To be eligible for employment as a pirate, a volunteer should already possess a firearm for use in the operation. For this 'contribution', he receives a 'class A' share of any profit. Pirates who provide a skiff or a heavier firearm, like an RPG or a general purpose machine gun, may be entitled to an additional A-share. The first pirate to board a vessel may also be entitled to an extra A-share.
The Somali Pirates' Business Model
At least 12 other volunteers are recruited as militiamen to provide protection on land of a ship is hijacked, In addition, each member of the pirate team may bring a partner or relative to be part of this land-based force.
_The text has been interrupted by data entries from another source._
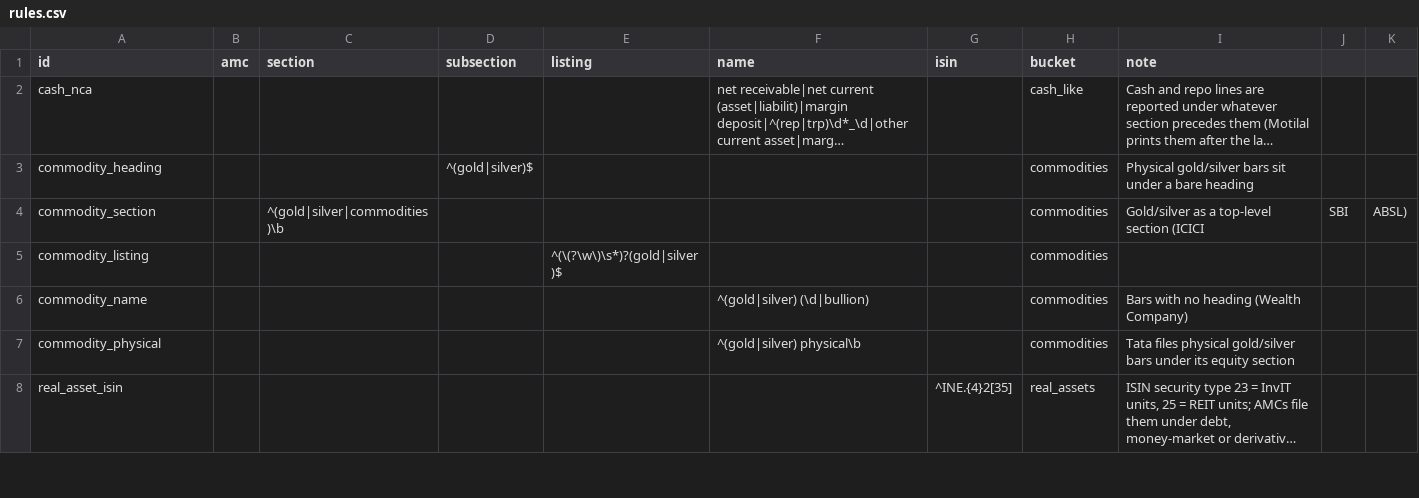
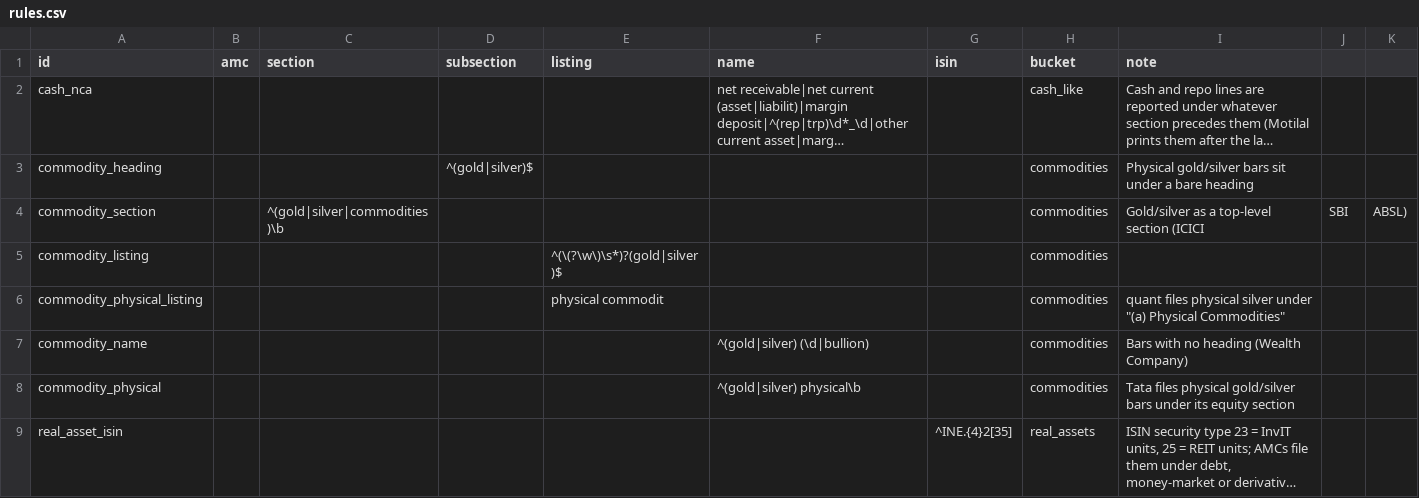
Before and after one commit to sahilshaheen/mf-alloc, a CSV file: pipeline/src/pipeline/classify/rules.csv, drawn as a sheet; only a part is shown; long unchanged cells end in …; the diff names each change by its address in the sheet, - before the commit and + after, or states it on an @@ line.

```diff
--- a/pipeline/src/pipeline/classify/rules.csv
+++ b/pipeline/src/pipeline/classify/rules.csv
+row 6: commodity_physical_listing |  |  |  | physical commodit |  |  | commodities | quant files physical silver under "(a) Physical Commodities"
```
Also changed, not shown: 9 other files.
Militiamen must possess their own weapon, and receive a 'class B' share -- usually a fixed amount equivalent to approximately US$15,000...
When ransom is received, fixed costs are the first to be paid out. These are typically:
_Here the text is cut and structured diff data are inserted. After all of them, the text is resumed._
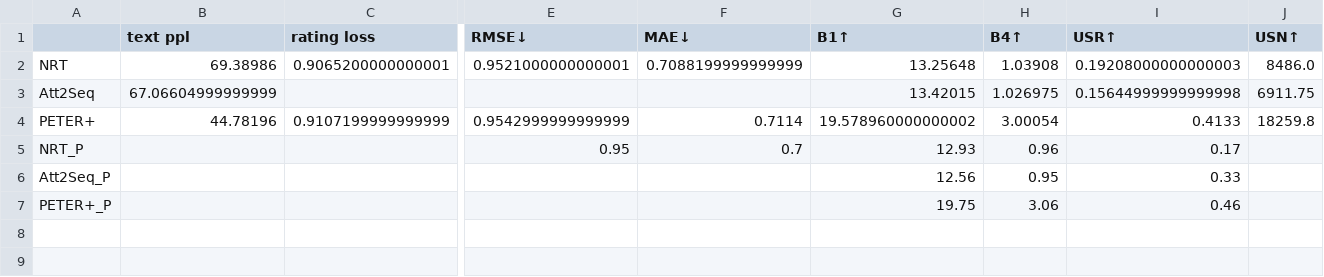
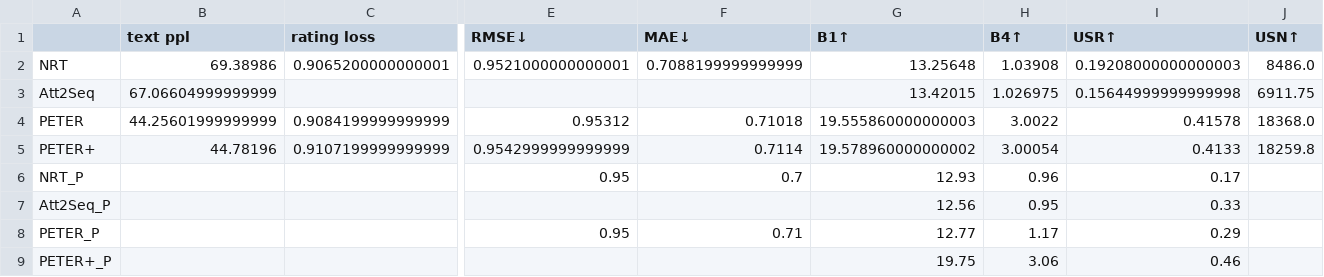
Before and after one commit to felixiao/MAI-TFM-ERS, a CSV file: Result/Amazon/MoviesAndTV/MT_RESULT_TABLE.csv, drawn as a sheet; only a part is shown, gaps mark what is left out; rows hold the shown columns only; the diff names each change by its address in the sheet, - before the commit and + after, or states it on an @@ line.

```diff
--- a/Result/Amazon/MoviesAndTV/MT_RESULT_TABLE.csv
+++ b/Result/Amazon/MoviesAndTV/MT_RESULT_TABLE.csv
+row 4: PETER | 44.25601999999999 | 0.9084199999999999 | 0.95312 | 0.71018 | 19.555860000000003 | 3.0022 | 0.41578 | 18368.0
+row 8: PETER_P |  |  | 0.95 | 0.71 | 12.77 | 1.17 | 0.29
```
Also changed, not shown: Result/TripAdvisor/Paper_TA_RESULT_TABLE.csv, Result/TripAdvisor/TA_RESULT_TABLE.csv, 2 other files.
• Reimbursement of supplier(s)
• Financier(s) and/or investor(s): 30% of the ransom
• Local elders: 5 to 10 %of the ransom (anchoring rights)
• Class B shares (approx. $15,000 each): militiamen, interpreters etc.
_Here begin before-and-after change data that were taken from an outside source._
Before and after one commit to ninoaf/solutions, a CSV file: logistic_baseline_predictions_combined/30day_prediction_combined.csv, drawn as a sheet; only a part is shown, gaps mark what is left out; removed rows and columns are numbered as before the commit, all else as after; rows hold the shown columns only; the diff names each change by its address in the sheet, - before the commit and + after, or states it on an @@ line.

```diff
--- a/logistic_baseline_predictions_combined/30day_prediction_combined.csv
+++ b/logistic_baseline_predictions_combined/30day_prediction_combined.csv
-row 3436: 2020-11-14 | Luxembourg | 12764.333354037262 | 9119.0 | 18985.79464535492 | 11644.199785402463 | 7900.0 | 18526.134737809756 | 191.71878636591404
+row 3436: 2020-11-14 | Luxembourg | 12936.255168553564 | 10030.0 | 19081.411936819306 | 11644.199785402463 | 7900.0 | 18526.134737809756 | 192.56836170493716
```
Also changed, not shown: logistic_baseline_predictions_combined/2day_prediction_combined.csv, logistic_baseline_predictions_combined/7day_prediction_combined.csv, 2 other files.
The remaining sum -- the profit -- is divided between class-A shareholders
(Image: Somali Pirates, Wikimedia Commons/US Navy, Public Domain)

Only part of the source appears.